October is National Bullying Prevention Month, an important time for educators, students, and communities to come together to identify and prevent bullying in its many forms. Data shows that most students in the U.S. have experienced bullying in some shape or form.
Additionally, the Counseling Service concerning Cyber Bullying Statistics 2014 found 50% of young people have experienced some form of cyberbullying; among them, 20% experience cyberbullying regularly. Bullying impacts all students, teachers, and school communities across the country, and can be negatively impactful to not only the victims, but also bystanders.
So, What Constitutes Bullying?
There is often some confusion over the difference between a conflict between students and a bullying incident.
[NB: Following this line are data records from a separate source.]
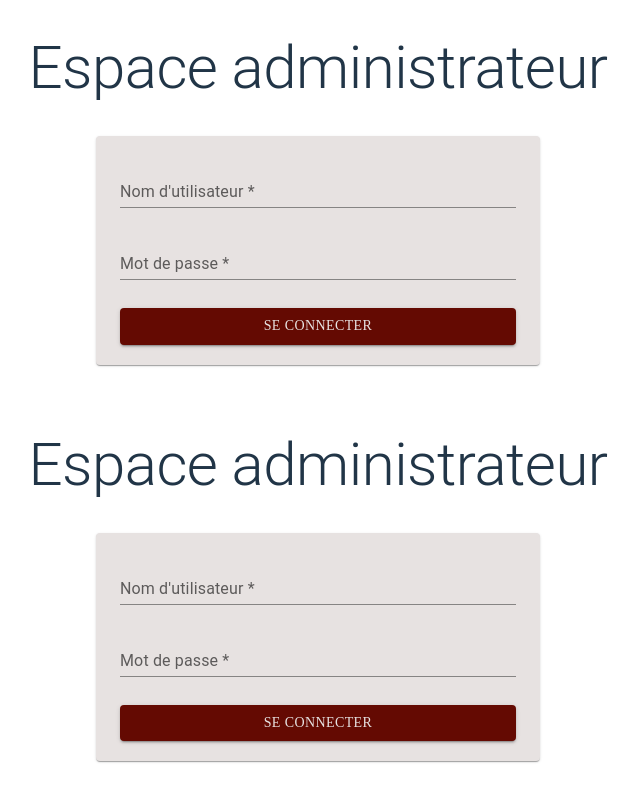
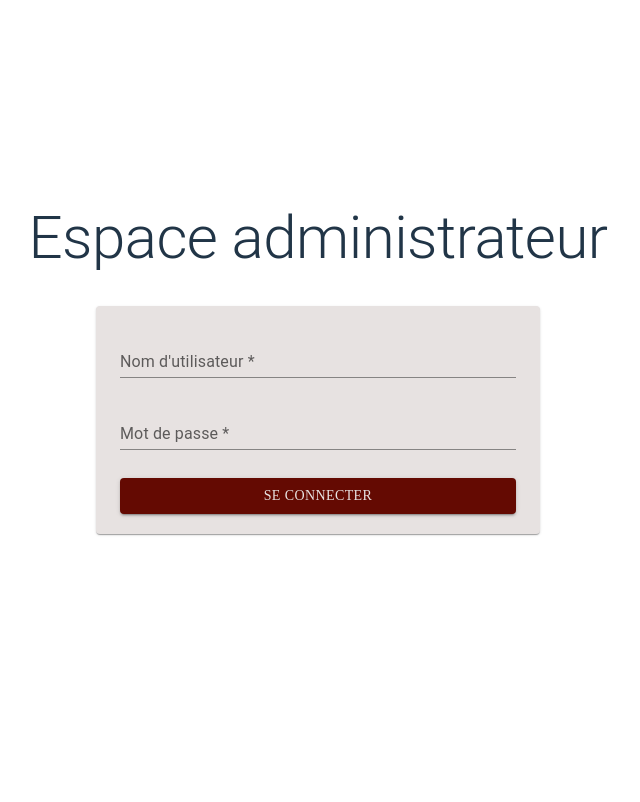
Before and after one commit to Evlow/atelier-front, a React (Vite) app: page /connexion in a window 1280 px wide. Shown: the top 802 px of the page, without its empty margins (322-962 px from the left). Built offline with nearby package versions, Linux system fonts and the light colour scheme.

Commit message:
ajoute .env

```diff
--- a/package.json
+++ b/package.json
@@ -22,6 +22,7 @@
   },
   "devDependencies": {
     "@eslint/js": "^9.19.0",
+    "@types/node": "^22.13.4",
     "@types/react": "^19.0.8",
     "@types/react-dom": "^19.0.3",
     "@vitejs/plugin-react": "^4.3.4",
--- a/src/App.tsx
+++ b/src/App.tsx
@@ -1,14 +1,12 @@
 
 import { Outlet } from 'react-router-dom';
 import './App.css'
-import Login from './login/login';
 
 function App() {
 
   return (
     <>
   <Outlet></Outlet>
-    <Login />
     </>
   )
 }
--- a/src/dashboard/dashboard.tsx
+++ b/src/dashboard/dashboard.tsx
@@ -23,7 +23,8 @@ export default function Dashboard() {
       }
 
       try {
-        const response = await fetch("http://preprodback.karim-portfolio.xyz/api/Account/GetCurrentUser/currentUser", {
+        const baseURL = process.env.REACT_APP_API_BASE_URL;
+        const response = await fetch(`${baseURL}Account/GetCurrentUser/currentUser`, {
           method: "GET",
           headers: {
             "Content-Type": "application/json",
--- a/src/login/login.tsx
+++ b/src/login/login.tsx
@@ -37,7 +37,8 @@ export default function Login() {
     setError('');
 
     try {
-      const response = await fetch('http://preprodback.karim-portfolio.xyz/api/Account/Login/login', {
+      const baseURL = process.env.REACT_APP_API_BASE_URL;
+      const response = await fetch(`${baseURL}Account/Login/login`, {
         method: 'POST',
         headers: {
           'Content-Type': 'application/json',
--- a/src/register/register.tsx
+++ b/src/register/register.tsx
@@ -32,8 +32,9 @@ export default function Register() {
     }
 
     try {
+      const baseURL = process.env.REACT_APP_API_BASE_URL;
       const response = await axios.post(
-        "http://preprodback.karim-portfolio.xyz/api/Account/Register/register",
+        `${baseURL}Account/Register/register`,
         { userName, email, password },
         { headers: { "Content-Type": "application/json" } }
       );
--- a/src/router/router.tsx
+++ b/src/router/router.tsx
@@ -10,10 +10,8 @@ export const Router = createBrowserRouter([
     element: <App />,
     children: [
       { path: "inscription", element: <Register /> },
-
       { path: "dashboard", element: <Dashboard /> },
       { path: "connexion", element: <Login /> },
-
 
     ],
   },
```
Also changed, not shown: 2 other files (tests, documents, lock files or other folders).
A general conflict between students involves a disagreement or difference in opinion, whereas the Center for Disease Control defines bullying as “any unwanted aggressive behavior(s) by another youth or group of youths, who are not siblings or current dating partners”. So what differentiates the two?
Bullying is identified by the following three criteria:
When identifying a bullying incident, it is important to know that it happens regardless of age, gender, race, and socioeconomic status of the participants.
How to Prevent Bullying
As an educator, you are at the forefront of combating bullying in the classroom and community. Through these and many other best practices, you can stem the tide of bullying in all its forms:
For more information about how to prevent bullying in your school, check out our course Bullying and Beyond: Tools for Understanding and Engaging 21st Century Students as Dual Citizens.